* _Stored data entries_
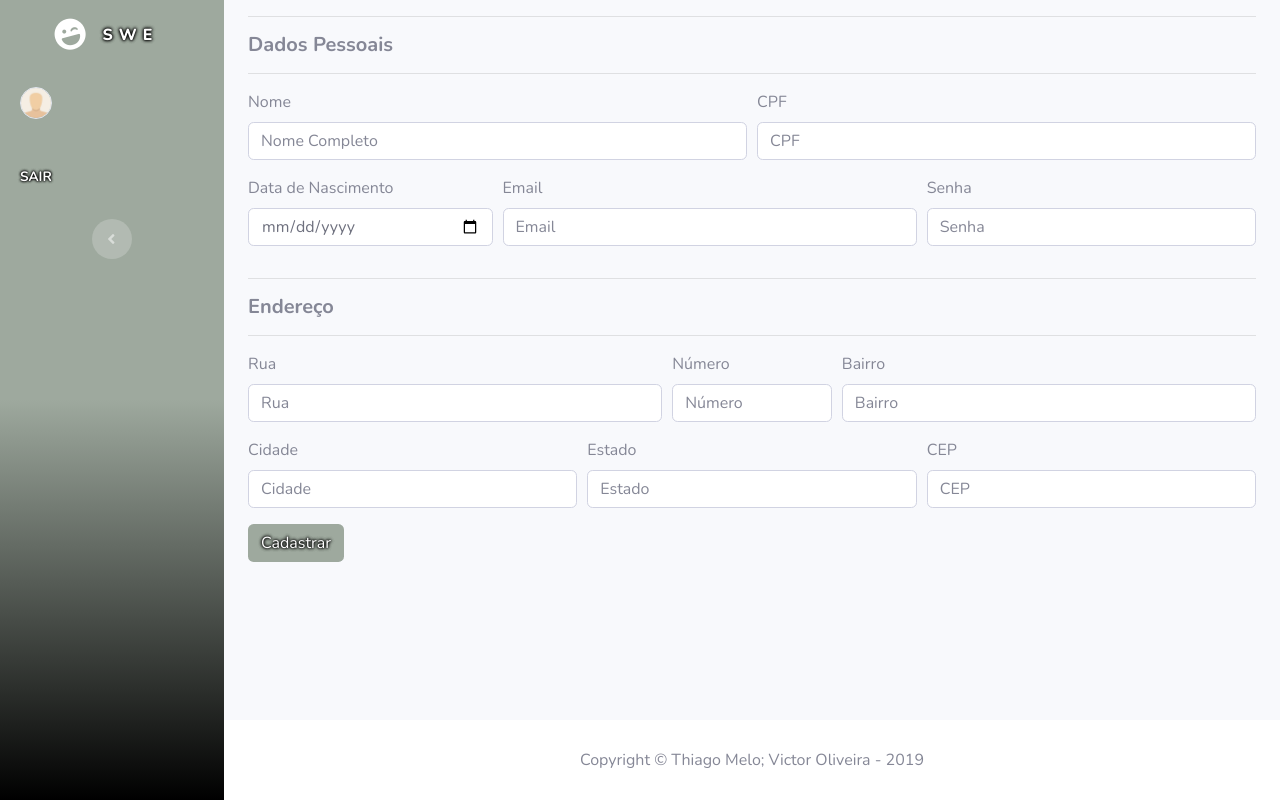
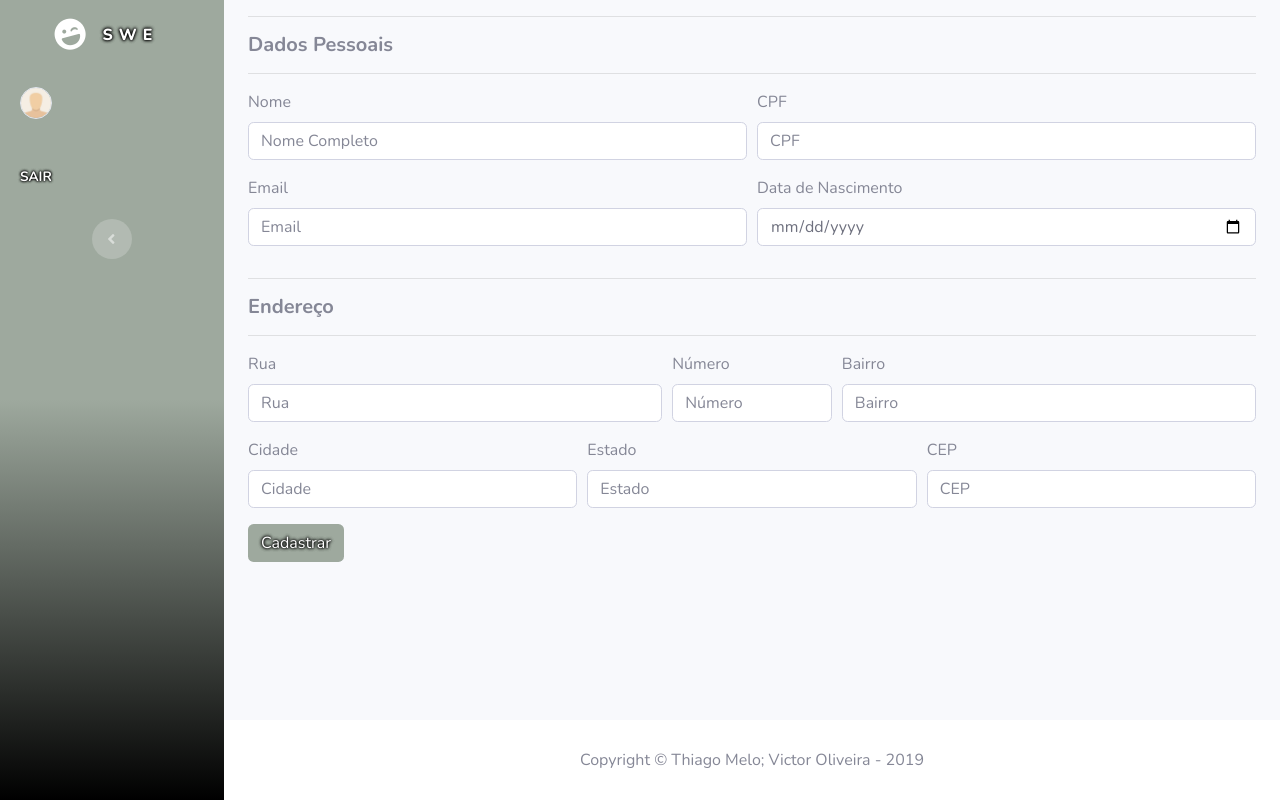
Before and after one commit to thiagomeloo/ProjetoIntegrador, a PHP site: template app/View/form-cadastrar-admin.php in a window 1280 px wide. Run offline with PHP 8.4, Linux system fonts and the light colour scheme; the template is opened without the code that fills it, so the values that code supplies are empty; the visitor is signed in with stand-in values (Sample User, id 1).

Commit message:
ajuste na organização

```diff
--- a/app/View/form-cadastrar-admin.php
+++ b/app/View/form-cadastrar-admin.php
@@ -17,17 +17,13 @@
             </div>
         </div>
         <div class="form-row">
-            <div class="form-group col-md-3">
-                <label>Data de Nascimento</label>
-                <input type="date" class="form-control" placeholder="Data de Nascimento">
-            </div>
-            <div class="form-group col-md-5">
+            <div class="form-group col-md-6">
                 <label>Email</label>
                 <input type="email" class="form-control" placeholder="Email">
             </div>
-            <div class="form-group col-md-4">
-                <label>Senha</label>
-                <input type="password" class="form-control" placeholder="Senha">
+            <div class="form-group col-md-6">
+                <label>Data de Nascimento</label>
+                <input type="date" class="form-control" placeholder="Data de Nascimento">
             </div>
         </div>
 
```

---

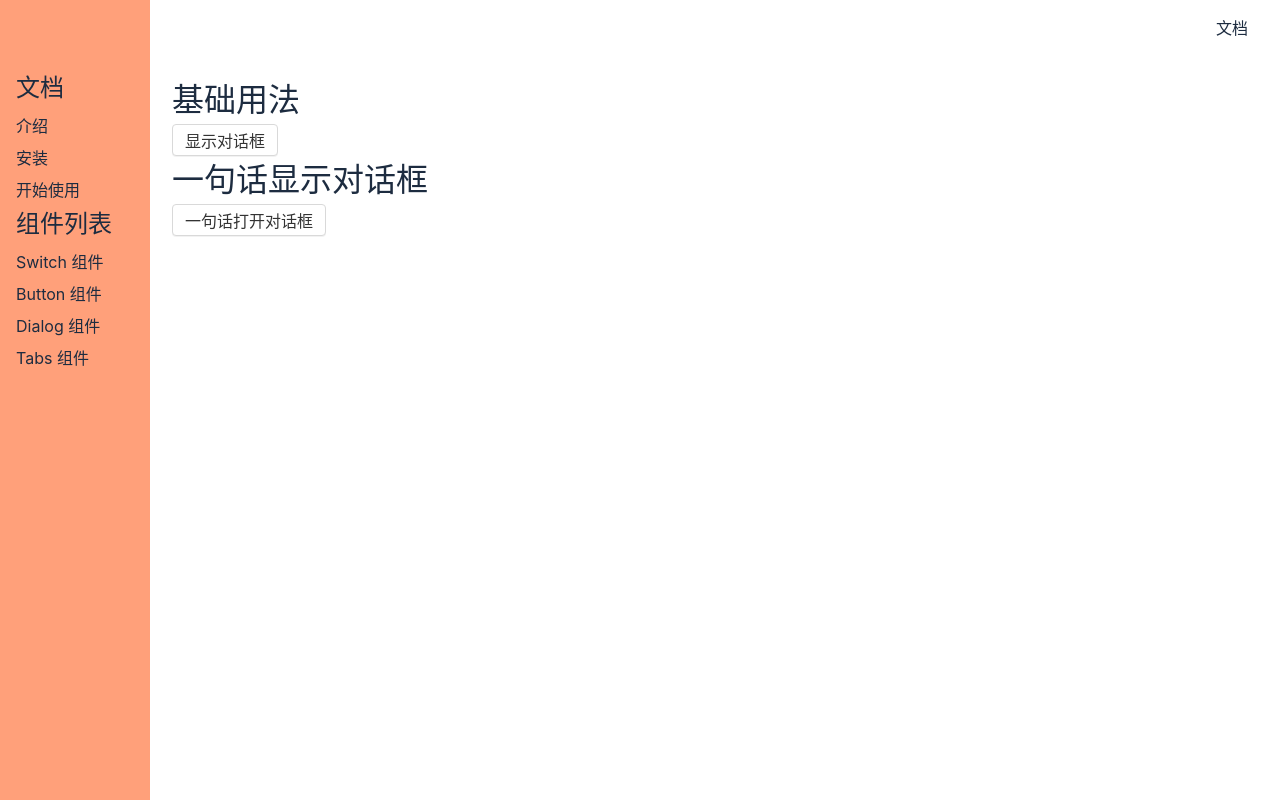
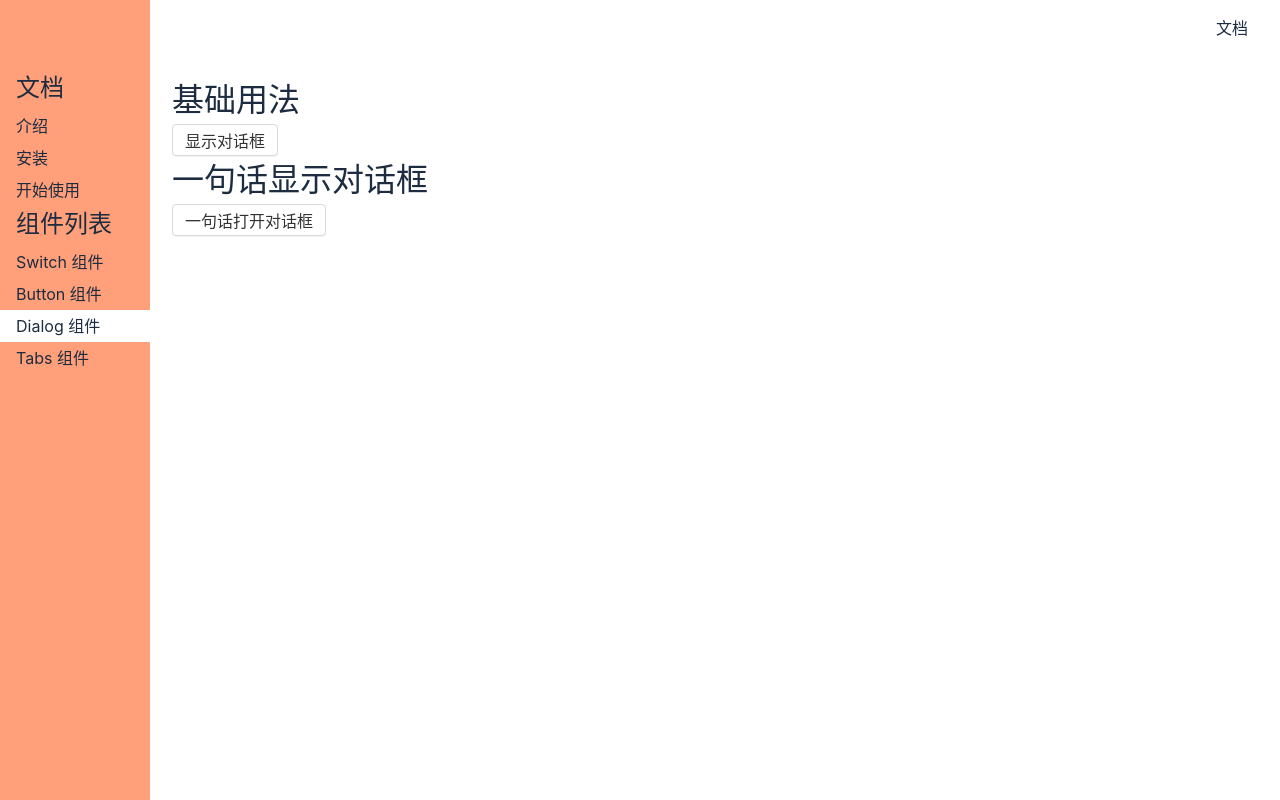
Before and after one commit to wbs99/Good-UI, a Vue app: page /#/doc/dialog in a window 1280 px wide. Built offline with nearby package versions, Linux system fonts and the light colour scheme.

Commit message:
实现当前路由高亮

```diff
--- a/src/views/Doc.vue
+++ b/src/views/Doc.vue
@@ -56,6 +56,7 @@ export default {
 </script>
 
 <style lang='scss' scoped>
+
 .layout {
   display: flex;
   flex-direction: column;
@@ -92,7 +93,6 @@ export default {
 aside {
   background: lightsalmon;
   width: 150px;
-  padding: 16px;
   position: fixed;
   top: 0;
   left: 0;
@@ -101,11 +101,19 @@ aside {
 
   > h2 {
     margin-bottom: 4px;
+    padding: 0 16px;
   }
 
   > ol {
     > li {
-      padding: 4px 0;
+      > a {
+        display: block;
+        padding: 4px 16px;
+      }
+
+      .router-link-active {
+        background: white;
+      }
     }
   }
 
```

...

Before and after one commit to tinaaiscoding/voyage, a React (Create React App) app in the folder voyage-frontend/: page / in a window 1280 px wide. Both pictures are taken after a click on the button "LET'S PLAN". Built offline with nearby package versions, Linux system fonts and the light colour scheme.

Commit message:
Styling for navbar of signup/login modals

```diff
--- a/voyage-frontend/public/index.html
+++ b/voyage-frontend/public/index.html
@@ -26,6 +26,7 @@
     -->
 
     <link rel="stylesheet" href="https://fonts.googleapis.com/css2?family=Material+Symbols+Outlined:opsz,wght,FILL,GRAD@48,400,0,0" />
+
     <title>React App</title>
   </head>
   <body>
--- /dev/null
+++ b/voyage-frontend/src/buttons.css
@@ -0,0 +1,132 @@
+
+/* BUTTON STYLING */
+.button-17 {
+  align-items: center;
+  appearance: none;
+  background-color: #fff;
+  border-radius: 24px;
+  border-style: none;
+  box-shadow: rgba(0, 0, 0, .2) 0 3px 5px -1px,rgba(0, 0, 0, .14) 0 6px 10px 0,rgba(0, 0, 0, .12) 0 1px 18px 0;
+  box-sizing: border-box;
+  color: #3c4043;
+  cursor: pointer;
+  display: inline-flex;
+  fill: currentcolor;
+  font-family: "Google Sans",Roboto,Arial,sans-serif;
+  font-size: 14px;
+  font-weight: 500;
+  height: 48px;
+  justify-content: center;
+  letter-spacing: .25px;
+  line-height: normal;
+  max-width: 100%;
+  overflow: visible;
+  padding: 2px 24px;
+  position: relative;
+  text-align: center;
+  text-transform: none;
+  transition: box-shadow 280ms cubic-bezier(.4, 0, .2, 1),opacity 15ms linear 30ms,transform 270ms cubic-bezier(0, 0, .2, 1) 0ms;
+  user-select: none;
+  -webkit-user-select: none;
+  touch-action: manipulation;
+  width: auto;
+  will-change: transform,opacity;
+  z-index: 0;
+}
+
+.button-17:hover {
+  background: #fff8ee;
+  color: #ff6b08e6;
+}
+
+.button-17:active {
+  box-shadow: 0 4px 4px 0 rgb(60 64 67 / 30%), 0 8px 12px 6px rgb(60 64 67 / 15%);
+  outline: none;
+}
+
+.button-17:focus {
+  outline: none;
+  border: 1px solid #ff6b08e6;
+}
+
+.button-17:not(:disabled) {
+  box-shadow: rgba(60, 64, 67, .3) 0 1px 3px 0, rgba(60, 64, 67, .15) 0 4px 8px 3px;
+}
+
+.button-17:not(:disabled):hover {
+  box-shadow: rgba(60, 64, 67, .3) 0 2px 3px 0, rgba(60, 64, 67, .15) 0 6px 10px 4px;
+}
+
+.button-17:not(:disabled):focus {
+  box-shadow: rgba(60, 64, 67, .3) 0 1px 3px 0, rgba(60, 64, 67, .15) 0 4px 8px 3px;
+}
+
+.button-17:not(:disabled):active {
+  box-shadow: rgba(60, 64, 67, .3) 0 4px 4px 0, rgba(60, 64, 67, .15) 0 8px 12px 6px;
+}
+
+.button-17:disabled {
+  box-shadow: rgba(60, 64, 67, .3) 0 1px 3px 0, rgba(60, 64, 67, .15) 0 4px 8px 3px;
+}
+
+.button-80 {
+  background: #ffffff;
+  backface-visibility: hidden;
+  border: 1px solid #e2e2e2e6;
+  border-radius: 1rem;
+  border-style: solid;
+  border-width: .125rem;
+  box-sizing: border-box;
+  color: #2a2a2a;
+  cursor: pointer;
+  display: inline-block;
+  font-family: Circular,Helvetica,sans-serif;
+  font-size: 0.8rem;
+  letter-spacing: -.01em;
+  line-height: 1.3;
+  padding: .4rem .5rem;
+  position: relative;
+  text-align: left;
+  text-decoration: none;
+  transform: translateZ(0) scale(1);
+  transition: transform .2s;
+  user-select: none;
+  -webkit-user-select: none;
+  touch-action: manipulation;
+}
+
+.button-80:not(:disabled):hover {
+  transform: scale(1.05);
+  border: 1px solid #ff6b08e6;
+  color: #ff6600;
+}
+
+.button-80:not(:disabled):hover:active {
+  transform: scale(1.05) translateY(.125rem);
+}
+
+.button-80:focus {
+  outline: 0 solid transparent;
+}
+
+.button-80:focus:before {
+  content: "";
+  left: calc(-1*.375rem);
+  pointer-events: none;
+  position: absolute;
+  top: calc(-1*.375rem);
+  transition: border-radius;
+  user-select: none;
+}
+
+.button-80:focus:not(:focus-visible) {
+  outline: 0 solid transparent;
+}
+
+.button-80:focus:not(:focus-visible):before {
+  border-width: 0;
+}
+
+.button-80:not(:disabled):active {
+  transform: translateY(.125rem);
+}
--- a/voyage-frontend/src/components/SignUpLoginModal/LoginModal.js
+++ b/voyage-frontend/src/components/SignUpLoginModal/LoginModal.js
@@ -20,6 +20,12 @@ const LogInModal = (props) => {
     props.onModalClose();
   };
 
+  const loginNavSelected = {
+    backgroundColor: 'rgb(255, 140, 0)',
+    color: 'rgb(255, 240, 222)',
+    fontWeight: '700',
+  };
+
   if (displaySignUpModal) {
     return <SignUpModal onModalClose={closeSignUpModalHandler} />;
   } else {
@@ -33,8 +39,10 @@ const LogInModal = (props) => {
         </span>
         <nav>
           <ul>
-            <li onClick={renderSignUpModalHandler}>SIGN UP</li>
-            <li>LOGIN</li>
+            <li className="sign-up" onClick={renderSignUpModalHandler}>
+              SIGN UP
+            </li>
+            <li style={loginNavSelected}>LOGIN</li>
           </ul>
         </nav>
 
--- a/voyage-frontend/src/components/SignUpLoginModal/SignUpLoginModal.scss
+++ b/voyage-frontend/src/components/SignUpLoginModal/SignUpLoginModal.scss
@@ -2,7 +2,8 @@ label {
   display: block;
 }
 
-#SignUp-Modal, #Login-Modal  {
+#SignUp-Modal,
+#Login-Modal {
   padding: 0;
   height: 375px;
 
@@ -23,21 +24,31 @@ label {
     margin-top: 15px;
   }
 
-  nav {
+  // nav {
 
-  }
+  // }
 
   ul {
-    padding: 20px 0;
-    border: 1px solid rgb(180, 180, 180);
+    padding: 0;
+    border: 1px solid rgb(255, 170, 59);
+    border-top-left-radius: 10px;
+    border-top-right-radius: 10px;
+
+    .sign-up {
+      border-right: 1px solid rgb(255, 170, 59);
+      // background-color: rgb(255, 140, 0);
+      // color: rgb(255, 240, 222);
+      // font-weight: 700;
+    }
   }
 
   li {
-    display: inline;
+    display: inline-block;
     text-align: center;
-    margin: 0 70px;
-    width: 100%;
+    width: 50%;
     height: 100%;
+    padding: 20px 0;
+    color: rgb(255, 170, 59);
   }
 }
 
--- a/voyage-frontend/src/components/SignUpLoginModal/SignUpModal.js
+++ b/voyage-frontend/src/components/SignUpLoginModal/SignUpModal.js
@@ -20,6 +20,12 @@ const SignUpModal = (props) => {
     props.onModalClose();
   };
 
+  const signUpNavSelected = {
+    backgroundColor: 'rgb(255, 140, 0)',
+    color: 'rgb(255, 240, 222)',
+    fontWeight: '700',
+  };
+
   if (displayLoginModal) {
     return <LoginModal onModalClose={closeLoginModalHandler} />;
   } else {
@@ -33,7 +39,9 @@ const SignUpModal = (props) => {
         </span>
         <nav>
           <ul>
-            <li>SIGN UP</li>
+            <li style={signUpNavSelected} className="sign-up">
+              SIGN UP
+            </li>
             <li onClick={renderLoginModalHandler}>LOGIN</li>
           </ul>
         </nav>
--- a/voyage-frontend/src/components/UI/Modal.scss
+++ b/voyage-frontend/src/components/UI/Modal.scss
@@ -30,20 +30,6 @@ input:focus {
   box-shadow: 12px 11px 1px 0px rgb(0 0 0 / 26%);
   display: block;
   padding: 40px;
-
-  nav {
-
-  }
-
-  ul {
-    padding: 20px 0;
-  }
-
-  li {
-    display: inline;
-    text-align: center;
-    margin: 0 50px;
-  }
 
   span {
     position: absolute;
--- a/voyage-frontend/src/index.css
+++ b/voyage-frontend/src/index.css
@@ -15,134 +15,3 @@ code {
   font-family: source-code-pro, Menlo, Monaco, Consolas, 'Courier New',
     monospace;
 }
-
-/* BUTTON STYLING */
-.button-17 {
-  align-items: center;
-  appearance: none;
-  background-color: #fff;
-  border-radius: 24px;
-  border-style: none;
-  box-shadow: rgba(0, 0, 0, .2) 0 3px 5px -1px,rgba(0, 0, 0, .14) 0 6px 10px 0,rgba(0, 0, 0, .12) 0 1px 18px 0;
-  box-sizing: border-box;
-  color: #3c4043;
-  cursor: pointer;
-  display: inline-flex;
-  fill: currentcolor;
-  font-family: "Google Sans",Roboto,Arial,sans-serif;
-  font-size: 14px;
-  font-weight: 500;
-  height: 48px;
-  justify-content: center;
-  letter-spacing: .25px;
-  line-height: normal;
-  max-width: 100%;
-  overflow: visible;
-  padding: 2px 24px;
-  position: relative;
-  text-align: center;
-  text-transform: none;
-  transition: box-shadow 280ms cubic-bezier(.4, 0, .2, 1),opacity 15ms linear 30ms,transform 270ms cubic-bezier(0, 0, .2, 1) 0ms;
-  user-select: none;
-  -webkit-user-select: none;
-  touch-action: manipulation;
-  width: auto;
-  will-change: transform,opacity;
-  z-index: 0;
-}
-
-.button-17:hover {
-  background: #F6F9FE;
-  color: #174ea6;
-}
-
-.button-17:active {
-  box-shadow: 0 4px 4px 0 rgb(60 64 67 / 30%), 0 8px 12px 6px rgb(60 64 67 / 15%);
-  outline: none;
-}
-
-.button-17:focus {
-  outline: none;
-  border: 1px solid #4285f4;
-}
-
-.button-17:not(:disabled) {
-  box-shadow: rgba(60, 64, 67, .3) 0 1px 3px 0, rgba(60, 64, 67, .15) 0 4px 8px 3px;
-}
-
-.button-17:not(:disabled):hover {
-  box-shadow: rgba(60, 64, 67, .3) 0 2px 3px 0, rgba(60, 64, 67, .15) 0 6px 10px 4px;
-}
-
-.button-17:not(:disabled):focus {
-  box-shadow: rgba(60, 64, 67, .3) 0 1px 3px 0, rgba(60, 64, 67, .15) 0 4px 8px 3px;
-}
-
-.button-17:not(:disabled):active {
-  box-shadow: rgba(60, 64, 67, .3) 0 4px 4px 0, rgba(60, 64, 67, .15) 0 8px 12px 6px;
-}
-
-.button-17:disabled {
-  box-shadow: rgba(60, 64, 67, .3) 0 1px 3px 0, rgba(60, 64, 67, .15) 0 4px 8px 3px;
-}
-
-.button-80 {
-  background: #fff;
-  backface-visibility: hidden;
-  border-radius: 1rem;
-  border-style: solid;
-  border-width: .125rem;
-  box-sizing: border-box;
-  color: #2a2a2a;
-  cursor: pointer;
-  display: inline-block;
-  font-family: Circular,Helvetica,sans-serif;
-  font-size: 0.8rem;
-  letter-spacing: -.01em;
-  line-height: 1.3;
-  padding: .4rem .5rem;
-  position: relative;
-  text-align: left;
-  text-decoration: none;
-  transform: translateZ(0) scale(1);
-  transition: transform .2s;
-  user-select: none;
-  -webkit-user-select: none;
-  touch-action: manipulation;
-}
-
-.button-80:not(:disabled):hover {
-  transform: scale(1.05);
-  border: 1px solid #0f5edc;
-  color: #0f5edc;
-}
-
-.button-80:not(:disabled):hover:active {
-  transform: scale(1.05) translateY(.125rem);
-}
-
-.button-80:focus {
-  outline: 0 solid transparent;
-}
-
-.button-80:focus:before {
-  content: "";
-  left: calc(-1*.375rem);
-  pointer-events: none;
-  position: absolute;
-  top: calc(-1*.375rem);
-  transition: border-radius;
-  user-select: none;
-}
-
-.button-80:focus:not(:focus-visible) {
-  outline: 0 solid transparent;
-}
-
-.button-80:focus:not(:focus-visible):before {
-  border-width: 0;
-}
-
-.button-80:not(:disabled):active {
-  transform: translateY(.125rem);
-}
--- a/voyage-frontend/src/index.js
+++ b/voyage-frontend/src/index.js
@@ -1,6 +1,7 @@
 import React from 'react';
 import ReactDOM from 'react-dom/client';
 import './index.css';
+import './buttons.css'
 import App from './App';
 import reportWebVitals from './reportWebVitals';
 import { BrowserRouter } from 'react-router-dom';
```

* _GOAL OF THE EXERCISE_
Wherever the string "code" appears in the data above, copy the line it sits in.

* _SOLUTION TO THIS TASK_
Before and after one commit to thiagomeloo/ProjetoIntegrador, a PHP site: template app/View/form-cadastrar-admin.php in a window 1280 px wide. Run offline with PHP 8.4, Linux system fonts and the light colour scheme; the template is opened without the code that fills it, so the values that code supplies are empty; the visitor is signed in with stand-in values (Sample User, id 1).
@@ -15,134 +15,3 @@ code {
   font-family: source-code-pro, Menlo, Monaco, Consolas, 'Courier New',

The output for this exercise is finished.